Unitarian Universalists have played a leading role in the transformation I witnessed that day between the 1981 and 2013 Pride parades. We have welcomed LGBTQ people into our congregations and into our ministry when almost no other faith community would. We have witnessed one-on-one to our families, friends, co-workers, and strangers on the street to change hearts and minds, and have performed countless other actions to prove that our stated affirmation of the inherent worth and dignity of all people, truly means ALL. And yet, I know through my work hearing from people all over the country with the Multicultural Ministries Sharing Project, there is still much work to be done, even within our congregations that have been “Welcoming” for so long.

Sometime this month, it is conceivable that same-sex marriage will be declared a constitutional right for all Americans. It is expected that the United States Supreme Court will announce their ruling on one of the remaining Mondays in June. All indications point to a positive ruling. However, other, narrower decisions are possible. Whatever the outcome on marriage equality, we have to remember that it doesn’t mean our work is done. 

Continued violence directed toward LGBTQ people and persecution by faith communities, employers, landlords, and government takes an emotional toll and promulgates a system of injustice and economic insecurity. This must change before same-sex marriage can begin to fulfill its promise. As long as LGBTQ people can get fired, landlords can discriminate, families can throw their LGBTQ children out on the streets to fend for themselves, and LGBTQ people can be violently attacked and murdered for who they are, there is no equality. 

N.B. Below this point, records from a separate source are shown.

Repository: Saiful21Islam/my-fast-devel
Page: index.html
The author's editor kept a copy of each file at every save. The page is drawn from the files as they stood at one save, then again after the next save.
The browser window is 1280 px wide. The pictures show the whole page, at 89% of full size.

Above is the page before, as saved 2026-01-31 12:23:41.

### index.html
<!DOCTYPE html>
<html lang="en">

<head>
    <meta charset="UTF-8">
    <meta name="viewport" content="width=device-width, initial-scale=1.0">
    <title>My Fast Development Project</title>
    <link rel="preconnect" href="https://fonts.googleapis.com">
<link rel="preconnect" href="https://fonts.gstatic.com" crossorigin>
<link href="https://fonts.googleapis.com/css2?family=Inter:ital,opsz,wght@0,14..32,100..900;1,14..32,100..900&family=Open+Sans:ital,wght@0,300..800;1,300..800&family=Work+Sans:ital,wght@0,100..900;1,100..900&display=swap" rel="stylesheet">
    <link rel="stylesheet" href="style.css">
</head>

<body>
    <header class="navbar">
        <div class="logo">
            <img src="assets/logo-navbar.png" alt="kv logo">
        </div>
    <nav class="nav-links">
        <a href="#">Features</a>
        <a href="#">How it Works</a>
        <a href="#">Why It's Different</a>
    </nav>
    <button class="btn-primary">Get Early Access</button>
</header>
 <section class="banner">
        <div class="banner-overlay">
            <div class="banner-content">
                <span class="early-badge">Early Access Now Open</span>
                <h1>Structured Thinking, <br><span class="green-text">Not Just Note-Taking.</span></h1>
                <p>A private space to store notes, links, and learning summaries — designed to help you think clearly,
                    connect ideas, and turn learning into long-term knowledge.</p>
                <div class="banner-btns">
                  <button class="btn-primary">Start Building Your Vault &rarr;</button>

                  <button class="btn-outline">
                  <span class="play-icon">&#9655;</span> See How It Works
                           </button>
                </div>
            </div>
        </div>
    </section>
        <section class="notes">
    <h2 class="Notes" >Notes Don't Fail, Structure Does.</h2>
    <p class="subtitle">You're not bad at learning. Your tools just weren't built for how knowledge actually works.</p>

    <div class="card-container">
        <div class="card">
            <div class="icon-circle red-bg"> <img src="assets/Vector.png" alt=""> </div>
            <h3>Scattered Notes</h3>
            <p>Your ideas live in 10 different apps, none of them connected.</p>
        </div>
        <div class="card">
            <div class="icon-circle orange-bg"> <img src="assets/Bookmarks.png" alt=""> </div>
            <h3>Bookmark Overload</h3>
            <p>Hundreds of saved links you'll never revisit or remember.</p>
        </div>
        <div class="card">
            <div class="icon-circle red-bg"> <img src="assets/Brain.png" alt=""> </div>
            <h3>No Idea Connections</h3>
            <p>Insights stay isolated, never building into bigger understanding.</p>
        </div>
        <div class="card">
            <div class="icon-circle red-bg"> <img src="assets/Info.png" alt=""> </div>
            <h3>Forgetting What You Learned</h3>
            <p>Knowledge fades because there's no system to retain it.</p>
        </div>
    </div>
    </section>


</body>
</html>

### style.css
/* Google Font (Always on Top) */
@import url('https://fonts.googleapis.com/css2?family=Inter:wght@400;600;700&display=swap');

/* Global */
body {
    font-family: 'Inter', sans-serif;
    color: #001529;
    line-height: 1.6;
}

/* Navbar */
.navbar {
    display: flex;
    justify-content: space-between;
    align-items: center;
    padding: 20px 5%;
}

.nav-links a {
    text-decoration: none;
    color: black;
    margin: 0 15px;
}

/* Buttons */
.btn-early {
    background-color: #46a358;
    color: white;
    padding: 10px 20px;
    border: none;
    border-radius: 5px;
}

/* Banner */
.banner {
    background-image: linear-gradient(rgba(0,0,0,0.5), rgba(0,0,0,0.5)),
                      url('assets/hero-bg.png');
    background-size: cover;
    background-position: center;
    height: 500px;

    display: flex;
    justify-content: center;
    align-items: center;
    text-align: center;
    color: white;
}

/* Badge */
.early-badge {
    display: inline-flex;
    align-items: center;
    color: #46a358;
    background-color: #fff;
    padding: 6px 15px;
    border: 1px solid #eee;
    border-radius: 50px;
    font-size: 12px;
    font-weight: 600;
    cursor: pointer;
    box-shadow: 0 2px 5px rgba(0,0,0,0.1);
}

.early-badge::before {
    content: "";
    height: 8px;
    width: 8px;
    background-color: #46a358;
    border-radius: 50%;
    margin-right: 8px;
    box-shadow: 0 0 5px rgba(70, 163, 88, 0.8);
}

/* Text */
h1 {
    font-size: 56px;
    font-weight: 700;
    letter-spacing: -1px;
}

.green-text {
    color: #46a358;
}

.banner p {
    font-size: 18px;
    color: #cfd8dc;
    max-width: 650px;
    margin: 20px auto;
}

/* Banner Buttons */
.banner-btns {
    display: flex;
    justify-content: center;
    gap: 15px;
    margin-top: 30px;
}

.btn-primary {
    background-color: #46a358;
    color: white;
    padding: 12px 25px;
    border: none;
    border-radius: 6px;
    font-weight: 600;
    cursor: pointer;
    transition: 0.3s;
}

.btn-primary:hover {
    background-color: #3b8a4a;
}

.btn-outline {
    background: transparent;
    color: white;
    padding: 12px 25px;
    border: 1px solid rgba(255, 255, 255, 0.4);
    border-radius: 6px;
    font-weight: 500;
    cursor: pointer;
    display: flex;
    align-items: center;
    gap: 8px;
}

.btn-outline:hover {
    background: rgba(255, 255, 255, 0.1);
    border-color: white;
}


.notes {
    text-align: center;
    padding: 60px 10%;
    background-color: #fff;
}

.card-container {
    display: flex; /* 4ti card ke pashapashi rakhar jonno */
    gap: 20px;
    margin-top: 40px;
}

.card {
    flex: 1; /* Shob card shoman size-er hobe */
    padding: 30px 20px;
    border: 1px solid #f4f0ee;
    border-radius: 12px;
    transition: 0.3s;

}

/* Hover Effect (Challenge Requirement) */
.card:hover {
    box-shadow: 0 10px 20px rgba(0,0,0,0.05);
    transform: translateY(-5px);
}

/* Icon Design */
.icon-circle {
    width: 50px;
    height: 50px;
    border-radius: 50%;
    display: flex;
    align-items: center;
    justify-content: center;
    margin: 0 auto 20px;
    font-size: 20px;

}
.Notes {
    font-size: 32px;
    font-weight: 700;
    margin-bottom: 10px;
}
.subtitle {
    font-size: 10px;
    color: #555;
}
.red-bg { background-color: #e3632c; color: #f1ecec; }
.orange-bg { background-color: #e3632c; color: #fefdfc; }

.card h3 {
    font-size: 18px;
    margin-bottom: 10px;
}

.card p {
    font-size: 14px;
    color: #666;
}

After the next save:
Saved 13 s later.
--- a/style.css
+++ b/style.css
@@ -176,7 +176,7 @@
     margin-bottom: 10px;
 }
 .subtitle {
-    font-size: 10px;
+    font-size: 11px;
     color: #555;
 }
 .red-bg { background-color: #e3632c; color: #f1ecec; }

LGBTQ people want to know that our faith communities are working for justice. We want to know that we can live in safety. We want to know that our lives are important and that we matter. Only when every one of us has the freedom to live freely and openly will we achieve equity.

If the Supreme Court rules that we all have a constitutional right to marriage, it will be a time to celebrate. Every individual, every congregation who has worked to support this right deserves a time to dance in the streets. Make it visible so that your community knows the important role your faith has played in bringing to this day. 

Then, when the celebration is done, we need to get back to work to assure that every person, regardless of their desire or opportunity to marry, is afforded full equity under the law. 

Watch for an announcement later this week about how your congregation can participate with other congregations across the country in celebrating or, possibly mourning, the Supreme Court’s decision.  In the meantime, I encourage you to think about how we can better show up as the Love People, not only in Pride celebrations, but every time we stand on the side of love. What are the most effective ways to communicate our values? Share your thoughts with us at love@uua.org, or on our social media pages.

With Pride,

Annette Marquis

Annette Marquis is the LGBTQ and Multicultural Programs Director in Multicultural Growth and Witness at the UUA